Looking toward the weekend for something to do that won’t cost you more money than you’ve already spent getting through this storm?
If you’re one of the lucky ones living in an area where your local museum or historical society jumped on the “Cabin Fever Reliever” bandwagon last week, you can take the whole family there for free.
We first heard of “Cabin Fever Reliever” from Bangor Historical Society executive director Chris Olsen, who invites you to visit BHS headquarters, The Thomas Hill House, 159 Union St., Bangor, free from noon to 4 p.m. Saturday.
Olsen said the idea for participating in “Cabin Fever Reliever” came in the midst of the ice storm last week from Sam Shogren, director of the Penobscot Marine Museum and head of Maine Archives and Museums, during a group discussion at the Governor’s Conference on Tourism at the Bangor Auditorium.
We spoke with Shogren, who faxed us a list of the organizations that will be open on Saturday, including the Penobscot Marine Museum in Searsport.
During our conversation, Shogren said he wasn’t sure exactly what hours that facility would be open, but he hopes it will be from 10 a.m. to 2 p.m.
The reason he is unsure, he said, is that organizations such as his haven’t been able to contact all their volunteers to ask their help.
Therefore, on their behalf, we ask that any volunteer of any historical society or museum contact local staff members and offer their services for Saturday.
In addition to those mentioned, the following museums will be open, free, on Saturday: Maine State Museum, Augusta; Farnsworth Art Museum, Rockland; Owls Head Transportation Museum; L.C. Bates Museum, Hinkley; Maine Historical Society and Portland Museum of Art; Maine Maritime Museum, Bath; Bates College Museum of Art at the Olin Arts Center, Lewiston; and the historical societies of Bethel, Yarmouth and Brewer.
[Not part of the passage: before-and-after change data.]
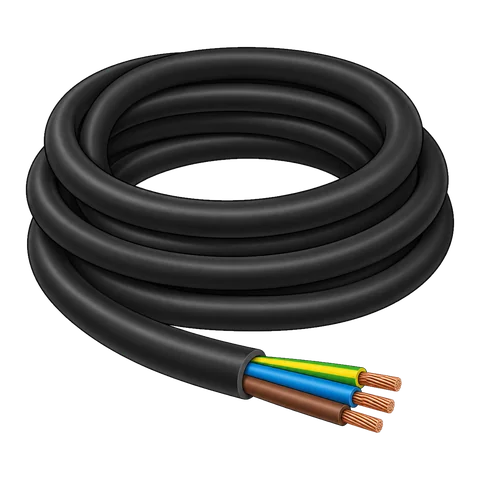
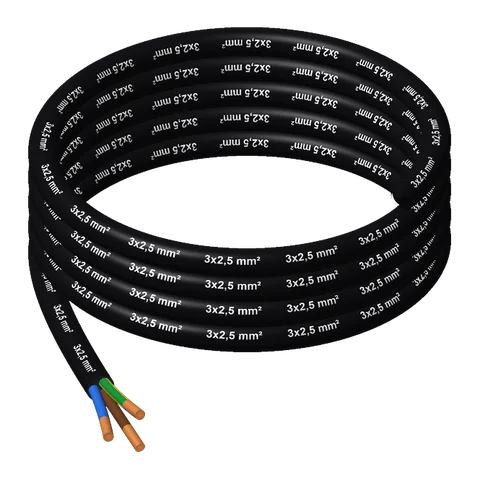
Einkaufsliste: Mantelleitung 3x2,5 mm² im gleichen Maßstab, Aufdruck entlang des Mantels
Adern nach Kupferquerschnitt wie die Einzeladern, Mantel = Bündel aus drei Adern + Mantelwand
(Dicke rel. 0,44 zum 95-mm²-Kabel), am Ende braune, blaue und grün/gelbe Ader mit blankem Kupfer.

diff --git a/einkaufsliste.html b/einkaufsliste.html
@@ -114,7 +114,7 @@
         <div class="wrap">
           <h2>Kabel</h2><p class="gruppe-text">Querschnitte wie im Plan angegeben. Rot für Plus, Schwarz für Minus.</p>
           <div class="teile-grid">
-            <article class="teil" id="lf0399355"><div class="teil-bild"><img src="assets/teile/lf0399355.webp?v=95dff23f" alt="Kabel 1,5 mm² D+ Leitung (Symbolbild)" width="480" height="480" loading="lazy"><span>Symbolbild</span></div><h3>Kabel 1,5 mm² D+ Leitung</h3><a class="product-btn" href="/go/lf0399355/amazon" target="_blank" rel="sponsored noopener">Bei Amazon ansehen*</a></article><article class="teil" id="lcfac3a72"><div class="teil-bild"><img src="assets/teile/lcfac3a72.webp?v=95d37fe2" alt="Kabel 3x2,5 mm² Leitung (Symbolbild)" width="480" height="480" loading="lazy"><span>Symbolbild</span></div><h3>Kabel 3x2,5 mm² Leitung</h3><a class="product-btn" href="/go/lcfac3a72/amazon" target="_blank" rel="sponsored noopener">Bei Amazon ansehen*</a></article><article class="teil" id="led389ad4"><div class="teil-bild"><img src="assets/teile/led389ad4.webp?v=b8f8a568" alt="Kabel 4 mm² rot (Symbolbild)" width="480" height="480" loading="lazy"><span>Symbolbild</span></div><h3>Kabel 4 mm² rot</h3><a class="product-btn" href="/go/led389ad4/amazon" target="_blank" rel="sponsored noopener">Bei Amazon ansehen*</a></article><article class="teil" id="l26faf61c"><div class="teil-bild"><img src="assets/teile/l26faf61c.webp?v=6f6393ad" alt="Kabel 4 mm² schwarz (Symbolbild)" width="480" height="480" loading="lazy"><span>Symbolbild</span></div><h3>Kabel 4 mm² schwarz</h3><a class="product-btn" href="/go/l26faf61c/amazon" target="_blank" rel="sponsored noopener">Bei Amazon ansehen*</a></article><article class="teil" id="ld71281d9"><div class="teil-bild"><img src="assets/teile/ld71281d9.webp?v=adb2b2ae" alt="Kabel 4 mm² Solarkabel rot/schwarz (Symbolbild)" width="480" height="480" loading="lazy"><span>Symbolbild</span></div><h3>Kabel 4 mm² Solarkabel rot/schwarz</h3><a class="product-btn" href="/go/ld71281d9/amazon" target="_blank" rel="sponsored noopener">Bei Amazon ansehen*</a></article><article class="teil" id="lf2e2b438"><div class="teil-bild"><img src="assets/teile/lf2e2b438.webp?v=f31e7be3" alt="Kabel 6 mm² grün/gelb (Symbolbild)" width="480" height="480" loading="lazy"><span>Symbolbild</span></div><h3>Kabel 6 mm² grün/gelb</h3><a class="product-btn" href="/go/lf2e2b438/amazon" target="_blank" rel="sponsored noopener">Bei Amazon ansehen*</a></article><article class="teil" id="l64186eaa"><div class="teil-bild"><img src="assets/teile/l64186eaa.webp?v=2b7c8a00" alt="Kabel 6 mm² rot (Symbolbild)" width="480" height="480" loading="lazy"><span>Symbolbild</span></div><h3>Kabel 6 mm² rot</h3><a class="product-btn" href="/go/l64186eaa/amazon" target="_blank" rel="sponsored noopener">Bei Amazon ansehen*</a></article><article class="teil" id="l3e218847"><div class="teil-bild"><img src="assets/teile/l3e218847.webp?v=609ffc8e" alt="Kabel 6 mm² schwarz (Symbolbild)" width="480" height="480" loading="lazy"><span>Symbolbild</span></div><h3>Kabel 6 mm² schwarz</h3><a class="product-btn" href="/go/l3e218847/amazon" target="_blank" rel="sponsored noopener">Bei Amazon ansehen*</a></article><article class="teil" id="ldb46eb7e"><div class="teil-bild"><img src="assets/teile/ldb46eb7e.webp?v=b5eac163" alt="Kabel 16 mm² rot (Symbolbild)" width="480" height="480" loading="lazy"><span>Symbolbild</span></div><h3>Kabel 16 mm² rot</h3><a class="product-btn" href="/go/ldb46eb7e/amazon" target="_blank" rel="sponsored noopener">Bei Amazon ansehen*</a></article><article class="teil" id="l4f5eabbb"><div class="teil-bild"><img src="assets/teile/l4f5eabbb.webp?v=fb033052" alt="Kabel 16 mm² schwarz (Symbolbild)" width="480" height="480" loading="lazy"><span>Symbolbild</span></div><h3>Kabel 16 mm² schwarz</h3><a class="product-btn" href="/go/l4f5eabbb/amazon" target="_blank" rel="sponsored noopener">Bei Amazon ansehen*</a></article><article class="teil" id="l1732f102"><div class="teil-bild"><img src="assets/teile/l1732f102.webp?v=311a115b" alt="Kabel 25 mm² rot (Symbolbild)" width="480" height="480" loading="lazy"><span>Symbolbild</span></div><h3>Kabel 25 mm² rot</h3><a class="product-btn" href="/go/l1732f102/amazon" target="_blank" rel="sponsored noopener">Bei Amazon ansehen*</a></article><article class="teil" id="lb9239d2a"><div class="teil-bild"><img src="assets/teile/lb9239d2a.webp?v=8cfe4eda" alt="Kabel 25 mm² schwarz (Symbolbild)" width="480" height="480" loading="lazy"><span>Symbolbild</span></div><h3>Kabel 25 mm² schwarz</h3><a class="product-btn" href="/go/lb9239d2a/amazon" target="_blank" rel="sponsored noopener">Bei Amazon ansehen*</a></article><article class="teil" id="l63e70641"><div class="teil-bild"><img src="assets/teile/l63e70641.webp?v=d2238344" alt="Kabel 35 mm² rot (Symbolbild)" width="480" height="480" loading="lazy"><span>Symbolbild</span></div><h3>Kabel 35 mm² rot</h3><a class="product-btn" href="/go/l63e70641/amazon" target="_blank" rel="sponsored noopener">Bei Amazon ansehen*</a></article><article class="teil" id="l79b5dc30"><div class="teil-bild"><img src="assets/teile/l79b5dc30.webp?v=2d52f716" alt="Kabel 35 mm² schwarz (Symbolbild)" width="480" height="480" loading="lazy"><span>Symbolbild</span></div><h3>Kabel 35 mm² schwarz</h3><a class="product-btn" href="/go/l79b5dc30/amazon" target="_blank" rel="sponsored noopener">Bei Amazon ansehen*</a></article><article class="teil" id="l782c40e9"><div class="teil-bild"><img src="assets/teile/l782c40e9.webp?v=9d58ff45" alt="Kabel 70 mm² rot (Symbolbild)" width="480" height="480" loading="lazy"><span>Symbolbild</span></div><h3>Kabel 70 mm² rot</h3><a class="product-btn" href="/go/l782c40e9/amazon" target="_blank" rel="sponsored noopener">Bei Amazon ansehen*</a></article><article class="teil" id="l4ee3f033"><div class="teil-bild"><img src="assets/teile/l4ee3f033.webp?v=d798a8de" alt="Kabel 70 mm² schwarz (Symbolbild)" width="480" height="480" loading="lazy"><span>Symbolbild</span></div><h3>Kabel 70 mm² schwarz</h3><a class="product-btn" href="/go/l4ee3f033/amazon" target="_blank" rel="sponsored noopener">Bei Amazon ansehen*</a></article><article class="teil" id="ld0e943eb"><div class="teil-bild"><img src="assets/teile/ld0e943eb.webp?v=78083894" alt="Kabel 95 mm² SGX rot (Symbolbild)" width="480" height="480" loading="lazy"><span>Symbolbild</span></div><h3>Kabel 95 mm² SGX rot</h3><a class="product-btn" href="/go/ld0e943eb/amazon" target="_blank" rel="sponsored noopener">Bei Amazon ansehen*</a></article><article class="teil" id="la26bf2cd"><div class="teil-bild"><img src="assets/teile/la26bf2cd.webp?v=7bd3e5aa" alt="Kabel 95 mm² SGX schwarz (Symbolbild)" width="480" height="480" loading="lazy"><span>Symbolbild</span></div><h3>Kabel 95 mm² SGX schwarz</h3><a class="product-btn" href="/go/la26bf2cd/amazon" target="_blank" rel="sponsored noopener">Bei Amazon ansehen*</a></article>
+            <article class="teil" id="lf0399355"><div class="teil-bild"><img src="assets/teile/lf0399355.webp?v=95dff23f" alt="Kabel 1,5 mm² D+ Leitung (Symbolbild)" width="480" height="480" loading="lazy"><span>Symbolbild</span></div><h3>Kabel 1,5 mm² D+ Leitung</h3><a class="product-btn" href="/go/lf0399355/amazon" target="_blank" rel="sponsored noopener">Bei Amazon ansehen*</a></article><article class="teil" id="lcfac3a72"><div class="teil-bild"><img src="assets/teile/lcfac3a72.webp?v=edcf3bbc" alt="Kabel 3x2,5 mm² Leitung (Symbolbild)" width="480" height="480" loading="lazy"><span>Symbolbild</span></div><h3>Kabel 3x2,5 mm² Leitung</h3><a class="product-btn" href="/go/lcfac3a72/amazon" target="_blank" rel="sponsored noopener">Bei Amazon ansehen*</a></article><article class="teil" id="led389ad4"><div class="teil-bild"><img src="assets/teile/led389ad4.webp?v=b8f8a568" alt="Kabel 4 mm² rot (Symbolbild)" width="480" height="480" loading="lazy"><span>Symbolbild</span></div><h3>Kabel 4 mm² rot</h3><a class="product-btn" href="/go/led389ad4/amazon" target="_blank" rel="sponsored noopener">Bei Amazon ansehen*</a></article><article class="teil" id="l26faf61c"><div class="teil-bild"><img src="assets/teile/l26faf61c.webp?v=6f6393ad" alt="Kabel 4 mm² schwarz (Symbolbild)" width="480" height="480" loading="lazy"><span>Symbolbild</span></div><h3>Kabel 4 mm² schwarz</h3><a class="product-btn" href="/go/l26faf61c/amazon" target="_blank" rel="sponsored noopener">Bei Amazon ansehen*</a></article><article class="teil" id="ld71281d9"><div class="teil-bild"><img src="assets/teile/ld71281d9.webp?v=adb2b2ae" alt="Kabel 4 mm² Solarkabel rot/schwarz (Symbolbild)" width="480" height="480" loading="lazy"><span>Symbolbild</span></div><h3>Kabel 4 mm² Solarkabel rot/schwarz</h3><a class="product-btn" href="/go/ld71281d9/amazon" target="_blank" rel="sponsored noopener">Bei Amazon ansehen*</a></article><article class="teil" id="lf2e2b438"><div class="teil-bild"><img src="assets/teile/lf2e2b438.webp?v=f31e7be3" alt="Kabel 6 mm² grün/gelb (Symbolbild)" width="480" height="480" loading="lazy"><span>Symbolbild</span></div><h3>Kabel 6 mm² grün/gelb</h3><a class="product-btn" href="/go/lf2e2b438/amazon" target="_blank" rel="sponsored noopener">Bei Amazon ansehen*</a></article><article class="teil" id="l64186eaa"><div class="teil-bild"><img src="assets/teile/l64186eaa.webp?v=2b7c8a00" alt="Kabel 6 mm² rot (Symbolbild)" width="480" height="480" loading="lazy"><span>Symbolbild</span></div><h3>Kabel 6 mm² rot</h3><a class="product-btn" href="/go/l64186eaa/amazon" target="_blank" rel="sponsored noopener">Bei Amazon ansehen*</a></article><article class="teil" id="l3e218847"><div class="teil-bild"><img src="assets/teile/l3e218847.webp?v=609ffc8e" alt="Kabel 6 mm² schwarz (Symbolbild)" width="480" height="480" loading="lazy"><span>Symbolbild</span></div><h3>Kabel 6 mm² schwarz</h3><a class="product-btn" href="/go/l3e218847/amazon" target="_blank" rel="sponsored noopener">Bei Amazon ansehen*</a></article><article class="teil" id="ldb46eb7e"><div class="teil-bild"><img src="assets/teile/ldb46eb7e.webp?v=b5eac163" alt="Kabel 16 mm² rot (Symbolbild)" width="480" height="480" loading="lazy"><span>Symbolbild</span></div><h3>Kabel 16 mm² rot</h3><a class="product-btn" href="/go/ldb46eb7e/amazon" target="_blank" rel="sponsored noopener">Bei Amazon ansehen*</a></article><article class="teil" id="l4f5eabbb"><div class="teil-bild"><img src="assets/teile/l4f5eabbb.webp?v=fb033052" alt="Kabel 16 mm² schwarz (Symbolbild)" width="480" height="480" loading="lazy"><span>Symbolbild</span></div><h3>Kabel 16 mm² schwarz</h3><a class="product-btn" href="/go/l4f5eabbb/amazon" target="_blank" rel="sponsored noopener">Bei Amazon ansehen*</a></article><article class="teil" id="l1732f102"><div class="teil-bild"><img src="assets/teile/l1732f102.webp?v=311a115b" alt="Kabel 25 mm² rot (Symbolbild)" width="480" height="480" loading="lazy"><span>Symbolbild</span></div><h3>Kabel 25 mm² rot</h3><a class="product-btn" href="/go/l1732f102/amazon" target="_blank" rel="sponsored noopener">Bei Amazon ansehen*</a></article><article class="teil" id="lb9239d2a"><div class="teil-bild"><img src="assets/teile/lb9239d2a.webp?v=8cfe4eda" alt="Kabel 25 mm² schwarz (Symbolbild)" width="480" height="480" loading="lazy"><span>Symbolbild</span></div><h3>Kabel 25 mm² schwarz</h3><a class="product-btn" href="/go/lb9239d2a/amazon" target="_blank" rel="sponsored noopener">Bei Amazon ansehen*</a></article><article class="teil" id="l63e70641"><div class="teil-bild"><img src="assets/teile/l63e70641.webp?v=d2238344" alt="Kabel 35 mm² rot (Symbolbild)" width="480" height="480" loading="lazy"><span>Symbolbild</span></div><h3>Kabel 35 mm² rot</h3><a class="product-btn" href="/go/l63e70641/amazon" target="_blank" rel="sponsored noopener">Bei Amazon ansehen*</a></article><article class="teil" id="l79b5dc30"><div class="teil-bild"><img src="assets/teile/l79b5dc30.webp?v=2d52f716" alt="Kabel 35 mm² schwarz (Symbolbild)" width="480" height="480" loading="lazy"><span>Symbolbild</span></div><h3>Kabel 35 mm² schwarz</h3><a class="product-btn" href="/go/l79b5dc30/amazon" target="_blank" rel="sponsored noopener">Bei Amazon ansehen*</a></article><article class="teil" id="l782c40e9"><div class="teil-bild"><img src="assets/teile/l782c40e9.webp?v=9d58ff45" alt="Kabel 70 mm² rot (Symbolbild)" width="480" height="480" loading="lazy"><span>Symbolbild</span></div><h3>Kabel 70 mm² rot</h3><a class="product-btn" href="/go/l782c40e9/amazon" target="_blank" rel="sponsored noopener">Bei Amazon ansehen*</a></article><article class="teil" id="l4ee3f033"><div class="teil-bild"><img src="assets/teile/l4ee3f033.webp?v=d798a8de" alt="Kabel 70 mm² schwarz (Symbolbild)" width="480" height="480" loading="lazy"><span>Symbolbild</span></div><h3>Kabel 70 mm² schwarz</h3><a class="product-btn" href="/go/l4ee3f033/amazon" target="_blank" rel="sponsored noopener">Bei Amazon ansehen*</a></article><article class="teil" id="ld0e943eb"><div class="teil-bild"><img src="assets/teile/ld0e943eb.webp?v=78083894" alt="Kabel 95 mm² SGX rot (Symbolbild)" width="480" height="480" loading="lazy"><span>Symbolbild</span></div><h3>Kabel 95 mm² SGX rot</h3><a class="product-btn" href="/go/ld0e943eb/amazon" target="_blank" rel="sponsored noopener">Bei Amazon ansehen*</a></article><article class="teil" id="la26bf2cd"><div class="teil-bild"><img src="assets/teile/la26bf2cd.webp?v=7bd3e5aa" alt="Kabel 95 mm² SGX schwarz (Symbolbild)" width="480" height="480" loading="lazy"><span>Symbolbild</span></div><h3>Kabel 95 mm² SGX schwarz</h3><a class="product-btn" href="/go/la26bf2cd/amazon" target="_blank" rel="sponsored noopener">Bei Amazon ansehen*</a></article>
           </div>
         </div>
       </section>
The Northern New England Division of the Salvation Army in Portland, which serves Maine, New Hampshire and Vermont, has released $25,000 to local Salvation Army units to assist with Disaster Service because many local Salvation Army units have exceeded their budgeted funds for that service.
Divisional Cmdr. Maj. Fred Van Brunt reports that not only have funds been made available to local units, but also hundreds of blankets, cots, meals, candles, lamp oil, wood and home-delivered meals have been dispensed to storm victims as well.
A new mobile feed unit that the Salvation Army acquired Dec. 29 was put to use sooner than expected — as the full impact of the ice storm was just beginning to be felt on Thursday, Jan. 8 — when Capt. John Bennett of the Lewiston-Auburn unit requested its use at Lewiston High School.
We congratulate all involved in organizing it, and all who participated in the 15th annual Terry Fox Run last September.
Sponsored by Best Western White House Inn and the Sub 5 Track Club, those 412 runners, joggers and walkers set a new record by raising the most money in the event’s history.
When Eastern Maine Medical Center’s new Cancer Care Facility was dedicated in December, race sponsors presented a check for $4,701 to be used for the hospital’s Breast Cancer Prevention Trial.
First organized in 1982 by Ed Rice of Brewer, the event has raised more than $39,000 for cancer research.
The race is in honor or Terry Fox, a Canadian athlete who lost a leg to cancer and attempted a trans-Canada run in 1980 called “The Marathon of Hope.” Fox died of the disease before completing his quest.
Runners can make a note on their calendars that the 16th Annual Terry Fox 5K Run is scheduled for Sunday, Sept. 13.
The Standpipe, Bangor Daily News, P.O. Box 1329, Bangor 04402; 990-8288.